By Hannes Mehnert - 2022-11-07

After 2.5 years of silent period due to Covid 19, we re-started the MirageOS retreats in early October 2022. This time 15 people gathered in Mirleft (southern Morocco) since it is directly at the sea side, less crowded and stressful than Marrakesh. We had a very nice venue with excellent food and a swimming pool. The group was diverse with the majority from Western Europe, but also attendees from the USA and Nigeria. Some participated for the first time, while others were regular participants.
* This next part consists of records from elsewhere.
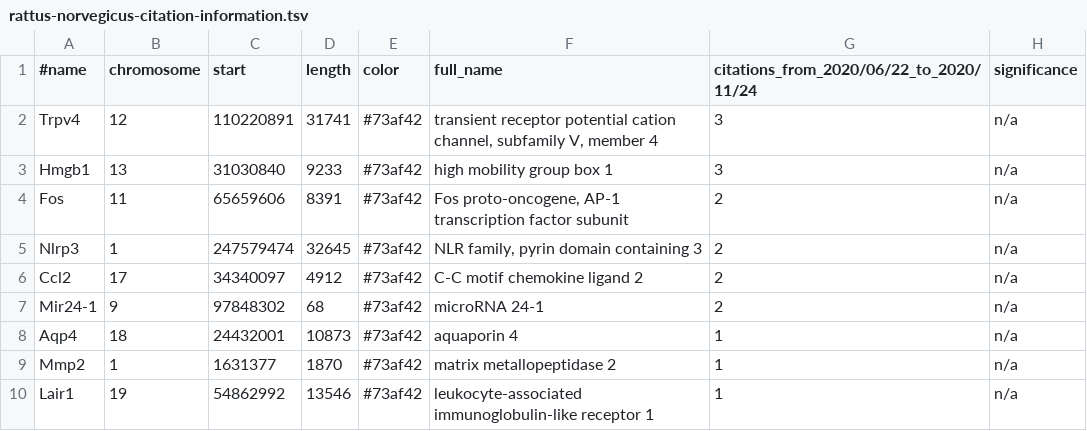
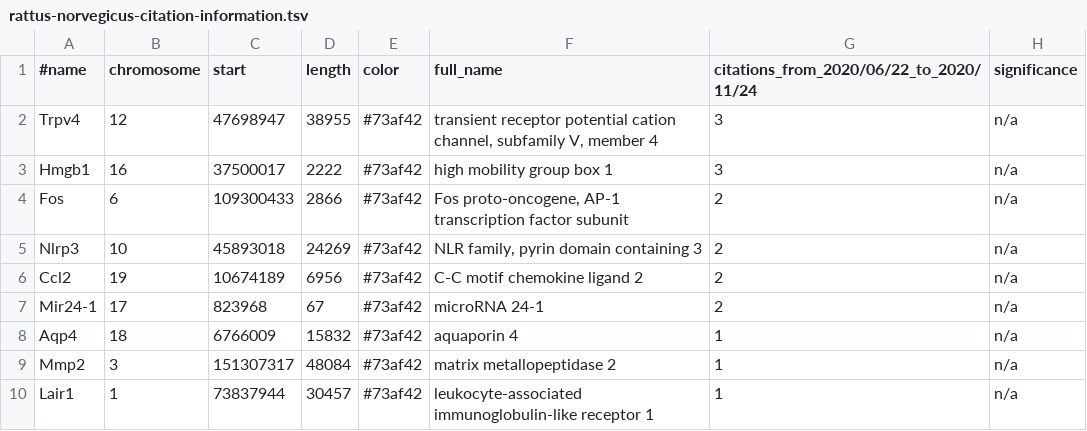
Before and after one commit to broadinstitute/gene-hints, a TSV file: all_species_tsv/rattus-norvegicus-citation-information.tsv, drawn as a sheet.

```diff
--- a/all_species_tsv/rattus-norvegicus-citation-information.tsv
+++ b/all_species_tsv/rattus-norvegicus-citation-information.tsv
@@ -1,10 +1,10 @@
 #name	chromosome	start	length	color	full_name	citations_from_2020/06/22_to_2020/11/24	significance
-Trpv4	12	110220891	31741	#73af42	transient receptor potential cation channel, subfamily V, member 4	3	n/a
-Hmgb1	13	31030840	9233	#73af42	high mobility group box 1	3	n/a
-Fos	11	65659606	8391	#73af42	Fos proto-oncogene, AP-1 transcription factor subunit	2	n/a
-Nlrp3	1	247579474	32645	#73af42	NLR family, pyrin domain containing 3	2	n/a
-Ccl2	17	34340097	4912	#73af42	C-C motif chemokine ligand 2	2	n/a
-Mir24-1	9	97848302	68	#73af42	microRNA 24-1	2	n/a
-Aqp4	18	24432001	10873	#73af42	aquaporin 4	1	n/a
-Mmp2	1	1631377	1870	#73af42	matrix metallopeptidase 2	1	n/a
-Lair1	19	54862992	13546	#73af42	leukocyte-associated immunoglobulin-like receptor 1	1	n/a
+Trpv4	12	47698947	38955	#73af42	transient receptor potential cation channel, subfamily V, member 4	3	n/a
+Hmgb1	16	37500017	2222	#73af42	high mobility group box 1	3	n/a
+Fos	6	109300433	2866	#73af42	Fos proto-oncogene, AP-1 transcription factor subunit	2	n/a
+Nlrp3	10	45893018	24269	#73af42	NLR family, pyrin domain containing 3	2	n/a
+Ccl2	19	10674189	6956	#73af42	C-C motif chemokine ligand 2	2	n/a
+Mir24-1	17	823968	67	#73af42	microRNA 24-1	2	n/a
+Aqp4	18	6766009	15832	#73af42	aquaporin 4	1	n/a
+Mmp2	3	151307317	48084	#73af42	matrix metallopeptidase 2	1	n/a
+Lair1	1	73837944	30457	#73af42	leukocyte-associated immunoglobulin-like receptor 1	1	n/a
```
Also changed, not shown: all_species_tsv/homo-sapiens-citation-information.tsv, all_species_tsv/mus-musculus-citation-information.tsv, 4 other files.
This is great, because it creates a good atmosphere with a shared knowledge of organization, i.e. that we have a daily circle, we do our own dishes, the network setup is run by MirageOS unikernels.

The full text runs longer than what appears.